Records drawn from a dataset:
- - - - -
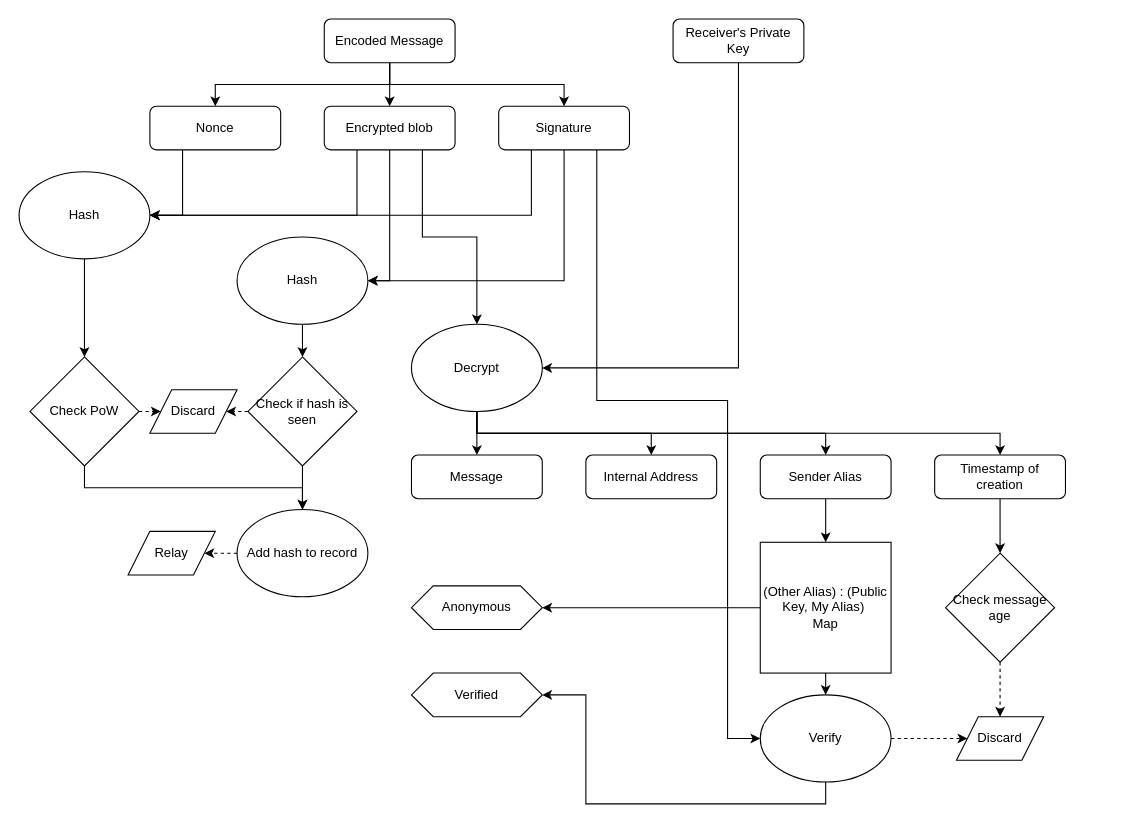
This is decode.drawio from shinymonitor/EFPIX, a draw.io file, before an edit. Source tidied: cells renumbered, new cells numbered last; positions are measured from the earlier drawing's top-left corner, leaving out a move shared by most shapes. Both pictures are drawn from the tidied source at 109%, with x=0, y=0 at pixel (19, 19).
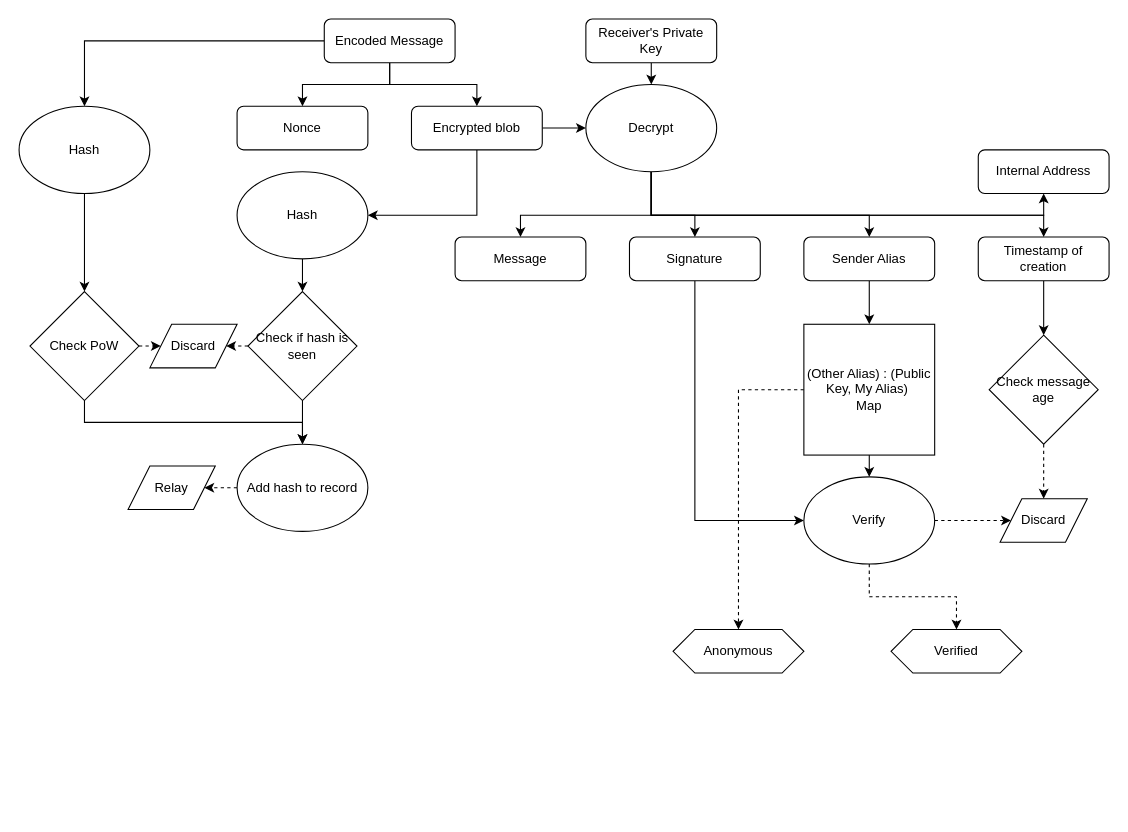
The same diagram, later.

The change refers to these unchanged cells:
```xml
<mxCell id="5" value="Encoded Message" style="rounded=1;whiteSpace=wrap;html=1;" parent="1" vertex="1">
  <mxGeometry x="280" width="120" height="40" as="geometry" />
</mxCell>
```

What changed in the source:
```diff
@@
-    <mxCell id="3" style="edgeStyle=orthogonalEdgeStyle;rounded=0;jettySize=auto;html=1;exitX=0.5;exitY=1;exitDx=0;exitDy=0;entryX=0.5;entryY=0;entryDx=0;entryDy=0;" parent="1" edge="1" source="5" target="17">
-      <mxGeometry relative="1" as="geometry" />
-    </mxCell>
@@
+    <mxCell id="54" style="edgeStyle=orthogonalEdgeStyle;rounded=0;jettySize=auto;html=1;exitX=0;exitY=0.5;exitDx=0;exitDy=0;entryX=0.5;entryY=0;entryDx=0;entryDy=0;" parent="1" edge="1" source="5" target="57">
+      <mxGeometry relative="1" as="geometry" />
+    </mxCell>
@@
-    <mxCell id="6" style="edgeStyle=orthogonalEdgeStyle;rounded=0;jettySize=auto;html=1;exitX=0.5;exitY=1;exitDx=0;exitDy=0;entryX=1;entryY=0.5;entryDx=0;entryDy=0;" parent="1" edge="1" source="7" target="26">
+    <mxCell id="6" style="edgeStyle=orthogonalEdgeStyle;rounded=0;jettySize=auto;html=1;exitX=0.5;exitY=1;exitDx=0;exitDy=0;entryX=0.5;entryY=0;entryDx=0;entryDy=0;" parent="1" edge="1" source="7" target="26">
       <mxGeometry relative="1" as="geometry" />
     </mxCell>
     <mxCell id="7" value="Receiver's Private Key" style="rounded=1;whiteSpace=wrap;html=1;" parent="1" vertex="1">
-      <mxGeometry x="600" width="120" height="40" as="geometry" />
+      <mxGeometry x="520" width="120" height="40" as="geometry" />
     </mxCell>
-    <mxCell id="8" style="edgeStyle=orthogonalEdgeStyle;rounded=0;jettySize=auto;html=1;exitX=0.25;exitY=1;exitDx=0;exitDy=0;entryX=1;entryY=0.5;entryDx=0;entryDy=0;" parent="1" edge="1" source="9" target="19">
-      <mxGeometry relative="1" as="geometry" />
-    </mxCell>
     <mxCell id="9" value="Nonce" style="rounded=1;whiteSpace=wrap;html=1;" parent="1" vertex="1">
-      <mxGeometry x="120" y="80" width="120" height="40" as="geometry" />
+      <mxGeometry x="200" y="80" width="120" height="40" as="geometry" />
     </mxCell>
-    <mxCell id="10" style="edgeStyle=orthogonalEdgeStyle;rounded=0;jettySize=auto;html=1;exitX=0.25;exitY=1;exitDx=0;exitDy=0;entryX=1;entryY=0.5;entryDx=0;entryDy=0;" parent="1" edge="1" source="13" target="19">
-      <mxGeometry relative="1" as="geometry" />
-    </mxCell>
-    <mxCell id="11" style="edgeStyle=orthogonalEdgeStyle;rounded=0;jettySize=auto;html=1;exitX=0.5;exitY=1;exitDx=0;exitDy=0;entryX=1;entryY=0.5;entryDx=0;entryDy=0;" parent="1" edge="1" source="13" target="21">
-      <mxGeometry relative="1" as="geometry" />
-    </mxCell>
-    <mxCell id="12" style="edgeStyle=orthogonalEdgeStyle;rounded=0;jettySize=auto;html=1;exitX=0.75;exitY=1;exitDx=0;exitDy=0;entryX=0.5;entryY=0;entryDx=0;entryDy=0;" parent="1" edge="1" source="13" target="26">
+    <mxCell id="12" style="edgeStyle=orthogonalEdgeStyle;rounded=0;jettySize=auto;html=1;exitX=1;exitY=0.5;exitDx=0;exitDy=0;entryX=0;entryY=0.5;entryDx=0;entryDy=0;" parent="1" edge="1" source="13" target="26">
       <mxGeometry relative="1" as="geometry" />
     </mxCell>
+    <mxCell id="55" style="edgeStyle=orthogonalEdgeStyle;rounded=0;jettySize=auto;html=1;exitX=0.5;exitY=1;exitDx=0;exitDy=0;entryX=1;entryY=0.5;entryDx=0;entryDy=0;" parent="1" edge="1" source="13" target="59">
+      <mxGeometry relative="1" as="geometry" />
+    </mxCell>
     <mxCell id="13" value="Encrypted blob" style="rounded=1;whiteSpace=wrap;html=1;" parent="1" vertex="1">
-      <mxGeometry x="280" y="80" width="120" height="40" as="geometry" />
+      <mxGeometry x="360" y="80" width="120" height="40" as="geometry" />
     </mxCell>
-    <mxCell id="14" style="edgeStyle=orthogonalEdgeStyle;rounded=0;jettySize=auto;html=1;exitX=0.25;exitY=1;exitDx=0;exitDy=0;entryX=1;entryY=0.5;entryDx=0;entryDy=0;" parent="1" edge="1" source="17" target="19">
-      <mxGeometry relative="1" as="geometry" />
-    </mxCell>
-    <mxCell id="15" style="edgeStyle=orthogonalEdgeStyle;rounded=0;jettySize=auto;html=1;exitX=0.5;exitY=1;exitDx=0;exitDy=0;entryX=1;entryY=0.5;entryDx=0;entryDy=0;" parent="1" edge="1" source="17" target="21">
-      <mxGeometry relative="1" as="geometry" />
-    </mxCell>
-    <mxCell id="16" style="edgeStyle=orthogonalEdgeStyle;rounded=0;jettySize=auto;html=1;exitX=0.75;exitY=1;exitDx=0;exitDy=0;entryX=0;entryY=0.5;entryDx=0;entryDy=0;" parent="1" edge="1" source="17" target="52">
-      <mxGeometry relative="1" as="geometry">
-        <Array as="points">
-          <mxPoint x="530" y="350" />
-          <mxPoint x="650" y="350" />
-          <mxPoint x="650" y="660" />
-        </Array>
-      </mxGeometry>
+    <mxCell id="16" style="edgeStyle=orthogonalEdgeStyle;rounded=0;jettySize=auto;html=1;exitX=0.5;exitY=1;exitDx=0;exitDy=0;entryX=0;entryY=0.5;entryDx=0;entryDy=0;" parent="1" edge="1" source="17" target="52">
+      <mxGeometry relative="1" as="geometry" />
     </mxCell>
     <mxCell id="17" value="Signature" style="rounded=1;whiteSpace=wrap;html=1;" parent="1" vertex="1">
-      <mxGeometry x="440" y="80" width="120" height="40" as="geometry" />
+      <mxGeometry x="560" y="200" width="120" height="40" as="geometry" />
     </mxCell>
-    <mxCell id="18" style="edgeStyle=orthogonalEdgeStyle;rounded=0;jettySize=auto;html=1;exitX=0.5;exitY=1;exitDx=0;exitDy=0;entryX=0.5;entryY=0;entryDx=0;entryDy=0;" parent="1" edge="1" source="19" target="29">
-      <mxGeometry relative="1" as="geometry" />
-    </mxCell>
-    <mxCell id="19" value="Hash" style="ellipse;whiteSpace=wrap;html=1;" parent="1" vertex="1">
-      <mxGeometry y="140" width="120" height="80" as="geometry" />
-    </mxCell>
-    <mxCell id="20" style="edgeStyle=orthogonalEdgeStyle;rounded=0;jettySize=auto;html=1;exitX=0.5;exitY=1;exitDx=0;exitDy=0;entryX=0.5;entryY=0;entryDx=0;entryDy=0;" parent="1" edge="1" source="21" target="32">
-      <mxGeometry relative="1" as="geometry" />
-    </mxCell>
-    <mxCell id="21" value="Hash" style="ellipse;whiteSpace=wrap;html=1;" parent="1" vertex="1">
-      <mxGeometry x="200" y="200" width="120" height="80" as="geometry" />
-    </mxCell>
+    <mxCell id="56" style="edgeStyle=orthogonalEdgeStyle;rounded=0;jettySize=auto;html=1;exitX=0.5;exitY=1;exitDx=0;exitDy=0;entryX=0.5;entryY=0;entryDx=0;entryDy=0;" parent="1" edge="1" source="57" target="29">
+      <mxGeometry relative="1" as="geometry" />
+    </mxCell>
+    <mxCell id="57" value="Hash" style="ellipse;whiteSpace=wrap;html=1;" parent="1" vertex="1">
+      <mxGeometry y="80" width="120" height="80" as="geometry" />
+    </mxCell>
+    <mxCell id="58" style="edgeStyle=orthogonalEdgeStyle;rounded=0;jettySize=auto;html=1;exitX=0.5;exitY=1;exitDx=0;exitDy=0;entryX=0.5;entryY=0;entryDx=0;entryDy=0;" parent="1" edge="1" source="59" target="32">
+      <mxGeometry relative="1" as="geometry" />
+    </mxCell>
+    <mxCell id="59" value="Hash" style="ellipse;whiteSpace=wrap;html=1;" parent="1" vertex="1">
+      <mxGeometry x="200" y="140" width="120" height="80" as="geometry" />
+    </mxCell>
     <mxCell id="22" style="edgeStyle=orthogonalEdgeStyle;rounded=0;jettySize=auto;html=1;exitX=0.5;exitY=1;exitDx=0;exitDy=0;entryX=0.5;entryY=0;entryDx=0;entryDy=0;" parent="1" edge="1" source="26" target="42">
-      <mxGeometry relative="1" as="geometry" />
+      <mxGeometry relative="1" as="geometry">
+        <Array as="points">
+          <mxPoint x="580" y="180" />
+          <mxPoint x="460" y="180" />
+        </Array>
+      </mxGeometry>
     </mxCell>
-    <mxCell id="23" style="edgeStyle=orthogonalEdgeStyle;rounded=0;jettySize=auto;html=1;exitX=0.5;exitY=1;exitDx=0;exitDy=0;entryX=0.5;entryY=0;entryDx=0;entryDy=0;" parent="1" edge="1" source="26" target="41">
-      <mxGeometry relative="1" as="geometry" />
-    </mxCell>
+    <mxCell id="60" style="edgeStyle=orthogonalEdgeStyle;rounded=0;jettySize=auto;html=1;exitX=0.5;exitY=1;exitDx=0;exitDy=0;entryX=0.5;entryY=0;entryDx=0;entryDy=0;" parent="1" edge="1" source="26" target="17">
+      <mxGeometry relative="1" as="geometry">
+        <Array as="points">
+          <mxPoint x="580" y="180" />
+          <mxPoint x="620" y="180" />
+        </Array>
+      </mxGeometry>
+    </mxCell>
     <mxCell id="24" style="edgeStyle=orthogonalEdgeStyle;rounded=0;jettySize=auto;html=1;exitX=0.5;exitY=1;exitDx=0;exitDy=0;entryX=0.5;entryY=0;entryDx=0;entryDy=0;" parent="1" edge="1" source="26" target="40">
-      <mxGeometry relative="1" as="geometry" />
+      <mxGeometry relative="1" as="geometry">
+        <Array as="points">
+          <mxPoint x="580" y="180" />
+          <mxPoint x="780" y="180" />
+        </Array>
+      </mxGeometry>
     </mxCell>
     <mxCell id="25" style="edgeStyle=orthogonalEdgeStyle;rounded=0;jettySize=auto;html=1;exitX=0.5;exitY=1;exitDx=0;exitDy=0;entryX=0.5;entryY=0;entryDx=0;entryDy=0;" parent="1" edge="1" source="26" target="38">
-      <mxGeometry relative="1" as="geometry" />
+      <mxGeometry relative="1" as="geometry">
+        <Array as="points">
+          <mxPoint x="580" y="180" />
+          <mxPoint x="940" y="180" />
+        </Array>
+      </mxGeometry>
     </mxCell>
+    <mxCell id="23" style="edgeStyle=orthogonalEdgeStyle;rounded=0;jettySize=auto;html=1;exitX=0.5;exitY=1;exitDx=0;exitDy=0;entryX=0.5;entryY=1;entryDx=0;entryDy=0;" parent="1" edge="1" source="26" target="41">
+      <mxGeometry relative="1" as="geometry" />
+    </mxCell>
     <mxCell id="26" value="Decrypt" style="ellipse;whiteSpace=wrap;html=1;" parent="1" vertex="1">
-      <mxGeometry x="360" y="280" width="120" height="80" as="geometry" />
+      <mxGeometry x="520" y="60" width="120" height="80" as="geometry" />
     </mxCell>
-    <mxCell id="27" style="edgeStyle=orthogonalEdgeStyle;rounded=0;jettySize=auto;html=1;exitX=1;exitY=0.5;exitDx=0;exitDy=0;entryX=0;entryY=0.5;entryDx=0;entryDy=0;dashed=1;" parent="1" edge="1" source="29" target="35">
-      <mxGeometry relative="1" as="geometry">
-        <Array as="points">
-          <mxPoint x="120" y="360" />
-          <mxPoint x="120" y="360" />
-        </Array>
-      </mxGeometry>
-    </mxCell>
+    <mxCell id="61" style="edgeStyle=orthogonalEdgeStyle;rounded=0;jettySize=auto;html=1;exitX=1;exitY=0.5;exitDx=0;exitDy=0;entryX=0;entryY=0.5;entryDx=0;entryDy=0;dashed=1;" parent="1" edge="1" source="29" target="63">
+      <mxGeometry relative="1" as="geometry">
+        <Array as="points">
+          <mxPoint x="120" y="300" />
+          <mxPoint x="120" y="300" />
+        </Array>
+      </mxGeometry>
+    </mxCell>
     <mxCell id="28" style="edgeStyle=orthogonalEdgeStyle;rounded=0;jettySize=auto;html=1;exitX=0.5;exitY=1;exitDx=0;exitDy=0;entryX=0.5;entryY=0;entryDx=0;entryDy=0;" parent="1" edge="1" source="29" target="34">
       <mxGeometry relative="1" as="geometry">
         <Array as="points">
-          <mxPoint x="60" y="430" />
-          <mxPoint x="260" y="430" />
+          <mxPoint x="60" y="370" />
+          <mxPoint x="260" y="370" />
         </Array>
       </mxGeometry>
     </mxCell>
     <mxCell id="29" value="Check PoW" style="rhombus;whiteSpace=wrap;html=1;" parent="1" vertex="1">
-      <mxGeometry x="10" y="310" width="100" height="100" as="geometry" />
+      <mxGeometry x="10" y="250" width="100" height="100" as="geometry" />
     </mxCell>
-    <mxCell id="30" style="edgeStyle=orthogonalEdgeStyle;rounded=0;jettySize=auto;html=1;exitX=0;exitY=0.5;exitDx=0;exitDy=0;entryX=1;entryY=0.5;entryDx=0;entryDy=0;dashed=1;" parent="1" edge="1" source="32" target="35">
-      <mxGeometry relative="1" as="geometry" />
-    </mxCell>
+    <mxCell id="62" style="edgeStyle=orthogonalEdgeStyle;rounded=0;jettySize=auto;html=1;exitX=0;exitY=0.5;exitDx=0;exitDy=0;entryX=1;entryY=0.5;entryDx=0;entryDy=0;dashed=1;" parent="1" edge="1" source="32" target="63">
+      <mxGeometry relative="1" as="geometry" />
+    </mxCell>
@@
     <mxCell id="32" value="Check if hash is seen" style="rhombus;whiteSpace=wrap;html=1;" parent="1" vertex="1">
-      <mxGeometry x="210" y="310" width="100" height="100" as="geometry" />
+      <mxGeometry x="210" y="250" width="100" height="100" as="geometry" />
     </mxCell>
@@
     <mxCell id="34" value="Add hash to record" style="ellipse;whiteSpace=wrap;html=1;" parent="1" vertex="1">
-      <mxGeometry x="200" y="450" width="120" height="80" as="geometry" />
+      <mxGeometry x="200" y="390" width="120" height="80" as="geometry" />
     </mxCell>
-    <mxCell id="35" value="Discard" style="shape=parallelogram;perimeter=parallelogramPerimeter;whiteSpace=wrap;html=1;fixedSize=1;" parent="1" vertex="1">
-      <mxGeometry x="120" y="340" width="80" height="40" as="geometry" />
-    </mxCell>
+    <mxCell id="63" value="Discard" style="shape=parallelogram;perimeter=parallelogramPerimeter;whiteSpace=wrap;html=1;fixedSize=1;" parent="1" vertex="1">
+      <mxGeometry x="120" y="280" width="80" height="40" as="geometry" />
+    </mxCell>
     <mxCell id="36" value="Relay" style="shape=parallelogram;perimeter=parallelogramPerimeter;whiteSpace=wrap;html=1;fixedSize=1;" parent="1" vertex="1">
-      <mxGeometry x="100" y="470" width="80" height="40" as="geometry" />
+      <mxGeometry x="100" y="410" width="80" height="40" as="geometry" />
     </mxCell>
@@
     <mxCell id="38" value="Timestamp of creation" style="rounded=1;whiteSpace=wrap;html=1;" parent="1" vertex="1">
-      <mxGeometry x="840" y="400" width="120" height="40" as="geometry" />
+      <mxGeometry x="880" y="200" width="120" height="40" as="geometry" />
     </mxCell>
@@
     <mxCell id="40" value="Sender Alias" style="rounded=1;whiteSpace=wrap;html=1;" parent="1" vertex="1">
-      <mxGeometry x="680" y="400" width="120" height="40" as="geometry" />
+      <mxGeometry x="720" y="200" width="120" height="40" as="geometry" />
     </mxCell>
     <mxCell id="41" value="Internal Address" style="rounded=1;whiteSpace=wrap;html=1;" parent="1" vertex="1">
-      <mxGeometry x="520" y="400" width="120" height="40" as="geometry" />
+      <mxGeometry x="880" y="120" width="120" height="40" as="geometry" />
     </mxCell>
     <mxCell id="42" value="&lt;div&gt;Message&lt;/div&gt;" style="rounded=1;whiteSpace=wrap;html=1;" parent="1" vertex="1">
-      <mxGeometry x="360" y="400" width="120" height="40" as="geometry" />
+      <mxGeometry x="400" y="200" width="120" height="40" as="geometry" />
     </mxCell>
@@
-    <mxCell id="44" style="edgeStyle=orthogonalEdgeStyle;rounded=0;jettySize=auto;html=1;exitX=0;exitY=0.5;exitDx=0;exitDy=0;entryX=1;entryY=0.5;entryDx=0;entryDy=0;" parent="1" edge="1" source="45" target="48">
+    <mxCell id="44" style="edgeStyle=orthogonalEdgeStyle;rounded=0;jettySize=auto;html=1;exitX=0;exitY=0.5;exitDx=0;exitDy=0;entryX=0.5;entryY=0;entryDx=0;entryDy=0;dashed=1;" parent="1" edge="1" source="45" target="48">
       <mxGeometry relative="1" as="geometry" />
     </mxCell>
     <mxCell id="45" value="&lt;div&gt;(Other Alias) : (Public Key, My Alias)&amp;nbsp;&lt;/div&gt;&lt;div&gt;Map&lt;/div&gt;" style="whiteSpace=wrap;html=1;" parent="1" vertex="1">
-      <mxGeometry x="680" y="480" width="120" height="120" as="geometry" />
+      <mxGeometry x="720" y="280" width="120" height="120" as="geometry" />
     </mxCell>
-    <mxCell id="46" style="edgeStyle=orthogonalEdgeStyle;rounded=0;jettySize=auto;html=1;exitX=0.5;exitY=1;exitDx=0;exitDy=0;entryX=0.5;entryY=0;entryDx=0;entryDy=0;dashed=1;" parent="1" edge="1" source="47" target="53">
-      <mxGeometry relative="1" as="geometry" />
-    </mxCell>
+    <mxCell id="64" style="edgeStyle=orthogonalEdgeStyle;rounded=0;jettySize=auto;html=1;exitX=0.5;exitY=1;exitDx=0;exitDy=0;entryX=0.5;entryY=0;entryDx=0;entryDy=0;dashed=1;" parent="1" edge="1" source="47" target="66">
+      <mxGeometry relative="1" as="geometry" />
+    </mxCell>
     <mxCell id="47" value="Check message age" style="rhombus;whiteSpace=wrap;html=1;" parent="1" vertex="1">
-      <mxGeometry x="850" y="490" width="100" height="100" as="geometry" />
+      <mxGeometry x="890" y="290" width="100" height="100" as="geometry" />
     </mxCell>
     <mxCell id="48" value="Anonymous" style="shape=hexagon;perimeter=hexagonPerimeter2;whiteSpace=wrap;html=1;fixedSize=1;" parent="1" vertex="1">
-      <mxGeometry x="360" y="520" width="120" height="40" as="geometry" />
+      <mxGeometry x="600" y="560" width="120" height="40" as="geometry" />
     </mxCell>
     <mxCell id="49" value="Verified" style="shape=hexagon;perimeter=hexagonPerimeter2;whiteSpace=wrap;html=1;fixedSize=1;" parent="1" vertex="1">
-      <mxGeometry x="360" y="600" width="120" height="40" as="geometry" />
+      <mxGeometry x="800" y="560" width="120" height="40" as="geometry" />
     </mxCell>
-    <mxCell id="50" style="edgeStyle=orthogonalEdgeStyle;rounded=0;jettySize=auto;html=1;exitX=1;exitY=0.5;exitDx=0;exitDy=0;entryX=0;entryY=0.5;entryDx=0;entryDy=0;dashed=1;" parent="1" edge="1" source="52" target="53">
-      <mxGeometry relative="1" as="geometry" />
-    </mxCell>
+    <mxCell id="65" style="edgeStyle=orthogonalEdgeStyle;rounded=0;jettySize=auto;html=1;exitX=1;exitY=0.5;exitDx=0;exitDy=0;entryX=0;entryY=0.5;entryDx=0;entryDy=0;dashed=1;" parent="1" edge="1" source="52" target="66">
+      <mxGeometry relative="1" as="geometry" />
+    </mxCell>
-    <mxCell id="51" style="edgeStyle=orthogonalEdgeStyle;rounded=0;jettySize=auto;html=1;entryX=1;entryY=0.5;entryDx=0;entryDy=0;" parent="1" edge="1" source="52" target="49">
-      <mxGeometry relative="1" as="geometry">
-        <Array as="points">
-          <mxPoint x="740" y="720" />
-          <mxPoint x="520" y="720" />
-          <mxPoint x="520" y="620" />
-        </Array>
-      </mxGeometry>
+    <mxCell id="51" style="edgeStyle=orthogonalEdgeStyle;rounded=0;jettySize=auto;html=1;exitX=0.5;exitY=1;exitDx=0;exitDy=0;entryX=0.5;entryY=0;entryDx=0;entryDy=0;dashed=1;" parent="1" edge="1" source="52" target="49">
+      <mxGeometry relative="1" as="geometry" />
     </mxCell>
     <mxCell id="52" value="Verify" style="ellipse;whiteSpace=wrap;html=1;" parent="1" vertex="1">
-      <mxGeometry x="680" y="620" width="120" height="80" as="geometry" />
+      <mxGeometry x="720" y="420" width="120" height="80" as="geometry" />
     </mxCell>
-    <mxCell id="53" value="Discard" style="shape=parallelogram;perimeter=parallelogramPerimeter;whiteSpace=wrap;html=1;fixedSize=1;" parent="1" vertex="1">
-      <mxGeometry x="860" y="640" width="80" height="40" as="geometry" />
-    </mxCell>
+    <mxCell id="66" value="Discard" style="shape=parallelogram;perimeter=parallelogramPerimeter;whiteSpace=wrap;html=1;fixedSize=1;" parent="1" vertex="1">
+      <mxGeometry x="900" y="440" width="80" height="40" as="geometry" />
+    </mxCell>
```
- - - - -
- _Task directions_
Give a count of the lines above that include the word "Check", and add nothing to it.

- _Final answer_
3